When the relations between Edward I and John Ballioli deteriorated, Bruces supported Edward I against John.
Later, the Bruces had to move away from Scotland after the Scottish nobles led by John Comyn, turned against them and seized their estates at Carrick and Annandale. Edward I provided refuge to Robert and his family and gave them command of Carlisle Castle.
Start of War of Independence: In 1296, Comyn led Scottish forces attacked Carlisle castle. Edward I considered it an attack on England and invaded Scotland the same year. He inflicted crushing defeat on Scotts in Battle of Dunbar. He deposed King John and imprisoned him in Tower of London. Bruces were given back control of Annandale and Carrick and swore allegiance to Edward I.
In 1297, Robert Bruce, in a surprising move joined the Scottish revolt against tyrannical rule of English in Scotland. In 1298, Edward defeated Scots led by William Wallace in the Battle of Falkirk. In 1301, Edward embarked on another campaign in Scotland but achieved little against Scots and a truce was signed between the two sides after which Bruce yet again joined Edward’s camp.
In 1303, Edward launched yet another campaign in Scotland and invaded vast tracts of land. All Scottish nobles, except William Wallace surrendered to Edwards.
In 1305, William Wallace was captured and executed by English. In 1306, after a heated scuffle, Robert killed John Comyn, the most powerful noble in Scotland and Robert’s arch nemesis. Six weeks later he became King of Scotland.
Reign: In 1307, Edward I died and was succeeded by his son Edward II. Robert Bruce continued his efforts to secure independence from English. In 1309, he established his parliament and also strengthened his control over all Scottish territory north of River Tay.
In the next three years, Robert secured several victories against English and retook control of many outposts and castles. In 1314, Bruce secured a momentous victory against English in the Battle of Bannockburn. This victory spelled independence from English rule for Scotts. Bruce later campaigned in Northern England to strengthen his control. He also started a campaign inside Ireland to assist them in securing their own independence from the English.
Yep, despite early successes, this campaign failed to garner support from Irish tribes who eyed Scots with suspicion. Robert Bruce’s biggest diplomatic achievement was signing of Treaty of Edinburgh-Northampton with Edward III of England.

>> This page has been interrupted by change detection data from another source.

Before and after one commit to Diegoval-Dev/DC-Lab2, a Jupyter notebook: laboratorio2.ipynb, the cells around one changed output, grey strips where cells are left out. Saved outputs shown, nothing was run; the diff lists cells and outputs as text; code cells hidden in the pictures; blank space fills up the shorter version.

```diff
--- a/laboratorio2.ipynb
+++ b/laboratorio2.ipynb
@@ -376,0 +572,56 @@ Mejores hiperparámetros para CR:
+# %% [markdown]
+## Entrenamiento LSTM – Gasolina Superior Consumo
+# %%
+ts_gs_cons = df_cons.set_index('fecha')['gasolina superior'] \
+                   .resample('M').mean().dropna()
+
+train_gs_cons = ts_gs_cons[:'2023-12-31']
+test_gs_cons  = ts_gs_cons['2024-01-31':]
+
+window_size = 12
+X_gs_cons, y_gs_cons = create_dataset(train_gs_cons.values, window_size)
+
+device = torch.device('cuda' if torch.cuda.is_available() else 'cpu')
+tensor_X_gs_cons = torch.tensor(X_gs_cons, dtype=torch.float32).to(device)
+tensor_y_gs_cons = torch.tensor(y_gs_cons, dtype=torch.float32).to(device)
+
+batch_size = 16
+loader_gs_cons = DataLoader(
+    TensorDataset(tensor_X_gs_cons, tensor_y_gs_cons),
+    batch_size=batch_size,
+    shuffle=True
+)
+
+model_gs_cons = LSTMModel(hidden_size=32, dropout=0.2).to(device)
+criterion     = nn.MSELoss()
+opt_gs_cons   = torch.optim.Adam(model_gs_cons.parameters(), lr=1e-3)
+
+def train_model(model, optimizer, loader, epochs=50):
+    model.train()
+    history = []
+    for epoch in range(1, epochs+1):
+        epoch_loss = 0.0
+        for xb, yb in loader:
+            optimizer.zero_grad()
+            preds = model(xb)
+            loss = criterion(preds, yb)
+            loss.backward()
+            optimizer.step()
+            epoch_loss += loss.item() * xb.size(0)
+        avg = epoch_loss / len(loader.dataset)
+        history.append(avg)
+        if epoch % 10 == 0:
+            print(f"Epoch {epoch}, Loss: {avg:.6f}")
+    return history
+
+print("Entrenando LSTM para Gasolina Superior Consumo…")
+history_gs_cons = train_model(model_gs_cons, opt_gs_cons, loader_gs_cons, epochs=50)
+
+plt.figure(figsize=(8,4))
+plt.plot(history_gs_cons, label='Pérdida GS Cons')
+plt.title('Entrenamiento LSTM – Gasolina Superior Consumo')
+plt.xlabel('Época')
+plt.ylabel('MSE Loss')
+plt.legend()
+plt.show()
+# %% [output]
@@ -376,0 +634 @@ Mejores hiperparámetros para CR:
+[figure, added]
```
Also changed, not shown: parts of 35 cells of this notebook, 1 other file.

This treaty recognized Scotland as an independent country with Robert Bruce as its legitimate ruler.
Later Life and Death: Robert the Bruce kept a frail health during his last years. Its reported that he suffered from leprosy or a similar skin disease. Robert breathed his last on June 7, 1329 at Manor of Cardross near Dumbarton. He was buried in Dunfermline Abbey in Fife, Scotland. He was then succeeded by his minor son, David II as King of Scotland.